Home » Pike judge-exec urges local airport to be first to use virtual air traffic control system

Pike judge-exec urges local airport to be first to use virtual air traffic control system

PIKEVILLE, Ky. (June 19, 2012) – Pike County Judge-Executive Wayne T. Rutherford is urging the Pikeville-Pike County Airport to become an early adopter of a new virtual air traffic control tower system.

“The Pikeville-Pike County Airport is perfectly suited for testing the concept of a virtual control tower,” Rutherford said. “If successful, this experiment could spawn major benefits for our airport.”

Rutherford sent a letter to Airport Board chair William Hickman and the other members of the airport board touting new aviation technology developed by Florida company Quadrex Aviation.

In his letter, Rutherford said the tower would be beneficial to airports that cannot justify a manned tower because of the low amount of air traffic. The tower’s basic function is to manage the airfield and immediate vicinity of the traffic pattern coming and going and those who are landing and taking off.

This system is being opposed by air traffic controllers at larger airports because they fear their jobs will be replaced by a computer, Rutherford said, but that is not an issue at the local airport because there is no air traffic controller on site.

The technology is a computer-driven virtual air traffic control tower.
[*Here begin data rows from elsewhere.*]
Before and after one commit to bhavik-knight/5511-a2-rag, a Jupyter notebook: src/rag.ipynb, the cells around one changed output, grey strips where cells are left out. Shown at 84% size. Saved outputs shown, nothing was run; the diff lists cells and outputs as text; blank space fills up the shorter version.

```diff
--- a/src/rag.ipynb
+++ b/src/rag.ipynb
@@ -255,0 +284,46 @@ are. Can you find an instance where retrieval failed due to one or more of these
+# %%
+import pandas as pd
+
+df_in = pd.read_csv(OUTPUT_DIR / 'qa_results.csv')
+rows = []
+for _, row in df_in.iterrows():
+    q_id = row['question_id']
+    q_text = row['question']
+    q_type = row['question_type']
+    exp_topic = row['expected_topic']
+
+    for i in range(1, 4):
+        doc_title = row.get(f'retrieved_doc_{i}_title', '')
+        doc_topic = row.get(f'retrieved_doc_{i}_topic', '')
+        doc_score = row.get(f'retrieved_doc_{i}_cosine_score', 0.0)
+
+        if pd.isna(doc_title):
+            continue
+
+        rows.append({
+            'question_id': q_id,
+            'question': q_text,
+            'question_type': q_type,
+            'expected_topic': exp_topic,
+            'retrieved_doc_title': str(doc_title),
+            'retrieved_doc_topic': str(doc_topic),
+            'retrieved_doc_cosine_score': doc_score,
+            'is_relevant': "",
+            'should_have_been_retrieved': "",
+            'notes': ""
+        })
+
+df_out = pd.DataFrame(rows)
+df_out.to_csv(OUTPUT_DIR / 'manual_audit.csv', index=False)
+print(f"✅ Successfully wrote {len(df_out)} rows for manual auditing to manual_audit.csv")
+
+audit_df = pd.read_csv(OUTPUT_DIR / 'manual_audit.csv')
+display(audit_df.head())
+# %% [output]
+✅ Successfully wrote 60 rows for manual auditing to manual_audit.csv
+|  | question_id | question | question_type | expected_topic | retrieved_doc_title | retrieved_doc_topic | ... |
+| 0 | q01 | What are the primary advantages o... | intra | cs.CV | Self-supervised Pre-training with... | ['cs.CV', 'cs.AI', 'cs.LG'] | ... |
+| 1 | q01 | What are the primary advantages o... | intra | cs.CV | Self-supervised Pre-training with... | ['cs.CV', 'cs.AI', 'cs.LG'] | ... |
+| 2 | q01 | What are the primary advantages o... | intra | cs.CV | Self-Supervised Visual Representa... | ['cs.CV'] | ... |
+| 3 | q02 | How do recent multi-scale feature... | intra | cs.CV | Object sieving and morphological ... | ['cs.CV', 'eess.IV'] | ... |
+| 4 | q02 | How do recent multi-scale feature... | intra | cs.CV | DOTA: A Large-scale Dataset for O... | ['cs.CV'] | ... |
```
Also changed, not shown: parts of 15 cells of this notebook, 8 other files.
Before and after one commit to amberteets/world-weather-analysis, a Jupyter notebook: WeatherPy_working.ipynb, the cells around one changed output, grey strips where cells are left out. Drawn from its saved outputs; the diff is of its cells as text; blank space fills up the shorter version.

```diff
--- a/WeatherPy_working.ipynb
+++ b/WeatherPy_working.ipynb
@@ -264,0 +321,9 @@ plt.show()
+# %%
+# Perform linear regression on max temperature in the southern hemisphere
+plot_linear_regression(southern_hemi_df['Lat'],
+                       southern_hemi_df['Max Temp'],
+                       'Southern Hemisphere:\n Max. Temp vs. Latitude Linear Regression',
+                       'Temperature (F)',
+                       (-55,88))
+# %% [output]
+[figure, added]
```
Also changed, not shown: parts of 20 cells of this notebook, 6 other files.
If successful, the tower could be tested at similar-sized airports, such as the Raleigh County Memorial Airport in Beckley, W.V.

“Our airport has the chance to be on the cutting-edge of new air traffic control technology, which is something that doesn’t present itself very often,” the judge-executive said.

The Pikeville-Pike County Airport would be the first in Kentucky to implement this system.

“We need this type of system at our airport to provide safety first and enhance the opportunity for growth,” Rutherford wrote. “It is my assertion the airport board needs to take bold steps and apply now for funding for this control tower.”

America’s local, smaller airports are at a historical juncture, he said.